The queen’s throne will remain empty in the House of Lords. The Prince of Wales and the Duchess of Cornwall, who is also attending, will sit in their usual seats.
Prince William will sit on the opposite side of his father to Camilla.
The state crown will still travel to Parliament.
“The queen continues to experience episodic mobility problems, and in consultation with her doctors has reluctantly decided that she will not attend the State Opening of Parliament tomorrow,” said Buckingham Palace.
“At her majesty’s request, and with the agreement of the relevant authorities, the Prince of Wales will read the queen’s speech on her majesty’s behalf, with the Duke of Cambridge also in attendance.”
No other functions have been delegated.
The mobility issues are said to be a continuation of the problems Queen Elizabeth has suffered since the autumn.
“The prime minister fully respects the wishes of her majesty and is grateful to the Prince of Wales for agreeing to deliver the speech on her behalf,” said a Number 10 spokesman.
The queen is understood to have a busy diary at Windsor this week, with a call with Australia undertaken on Monday, and a planned online Privy Council and phone audience with the prime minister on Wednesday.
She is expected to undertake some private engagements later in the week.

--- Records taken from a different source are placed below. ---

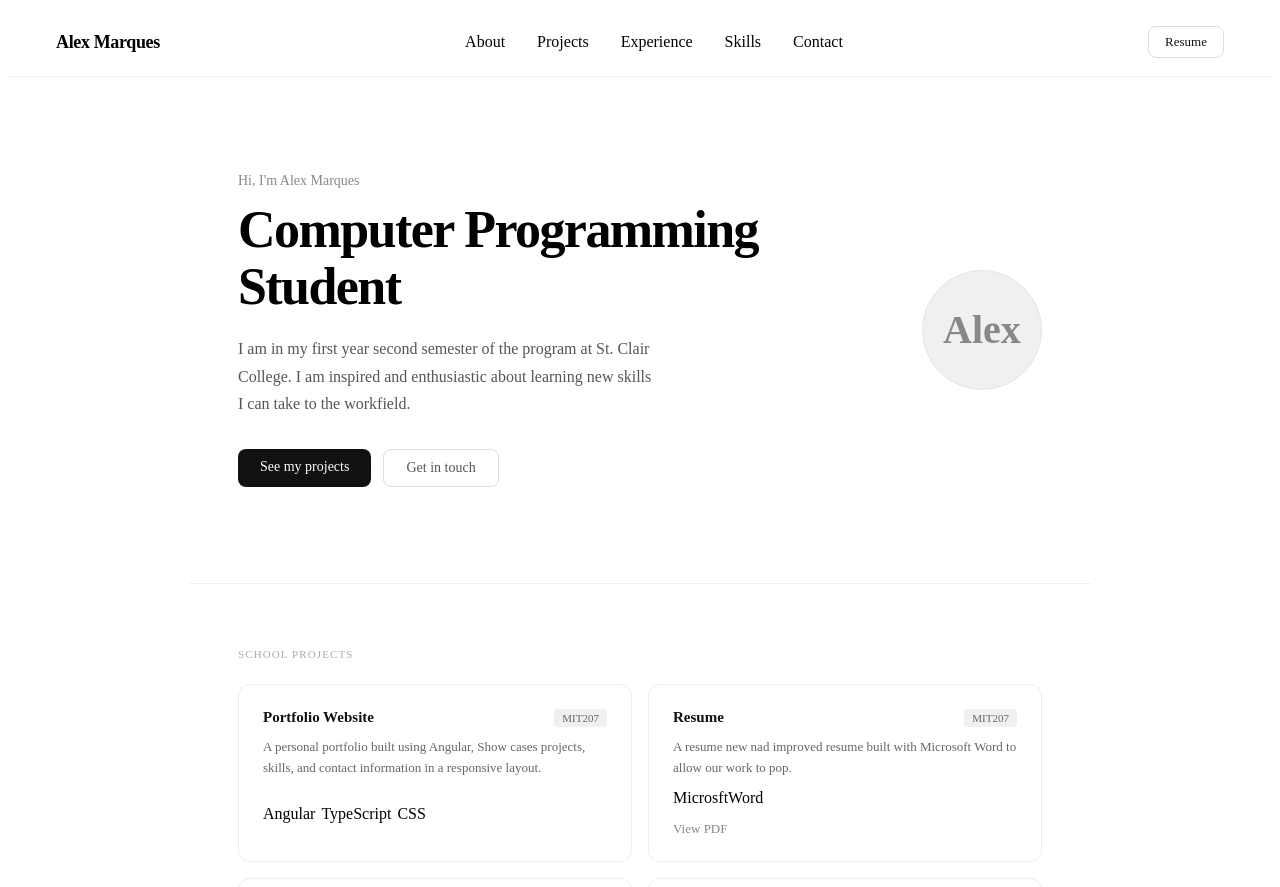
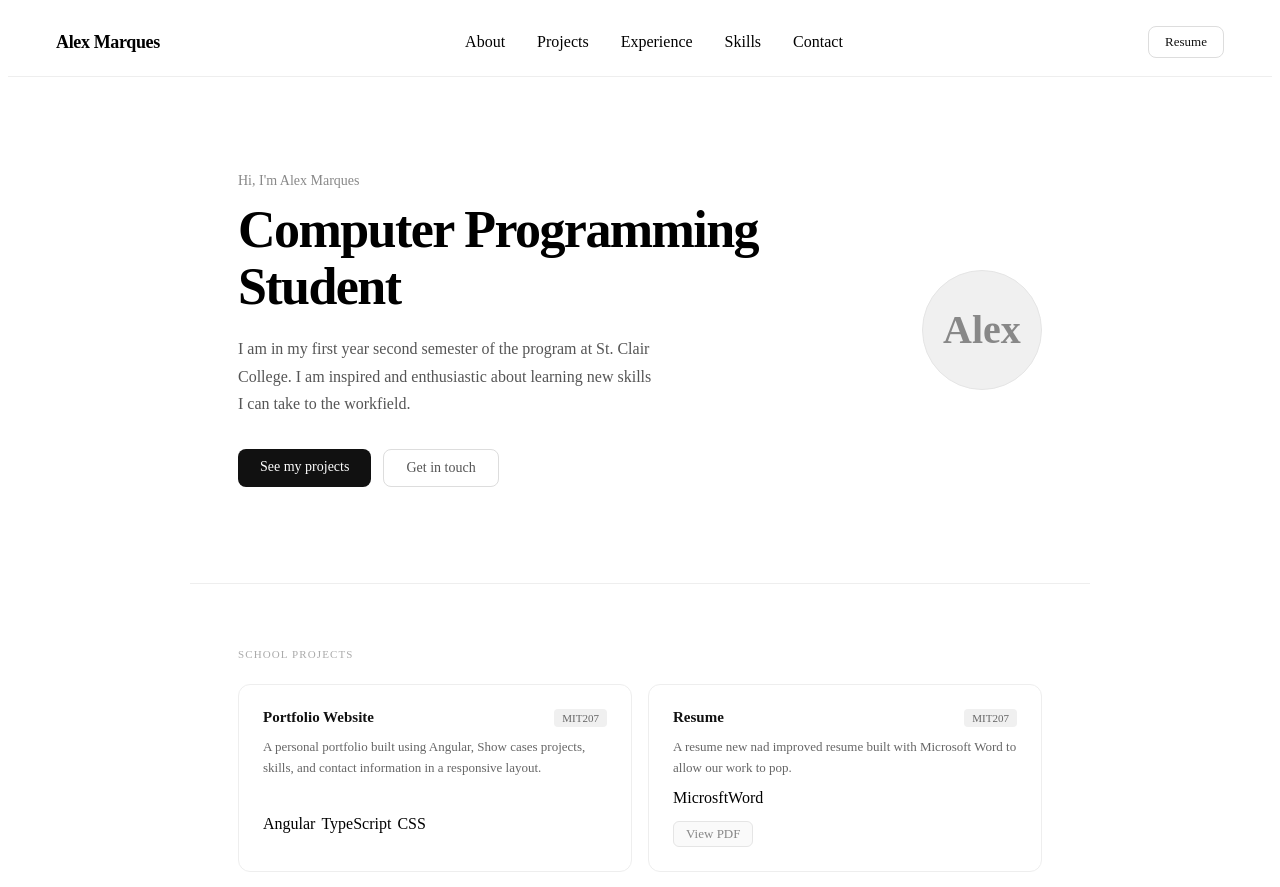
Before and after one commit to MI7-Bot/alex-portfolio, an Angular app: page / in a window 1280 px wide. Shown: the top 887 px of the page. Built offline with nearby package versions, Linux system fonts and the light colour scheme.

Commit message:
Added .pdf-btn to app.css

```diff
--- a/src/app/app.css
+++ b/src/app/app.css
@@ -268,6 +268,17 @@ a {text-decoration: none; color: inherit;}
     margin-bottom: 8px;
 }
 
+.pdf-btn {
+    font-size: 12px;
+    color: #111;
+    border: 1px solid #e5e5e5;
+    border-radius: 6px;
+    padding: 4px  12px;
+    background: #fafafa;
+    transition: border-color 0.2s, color 0.2s;
+    display: inline-block;
+}
+
 /* Skills */
 .skills-grid {display: flex; flex-wrap: wrap; gap: 10px;}
 
```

It would be only the third time during her reign that Queen Elizabeth has not opened Parliament – and the first time in nearly 60 years.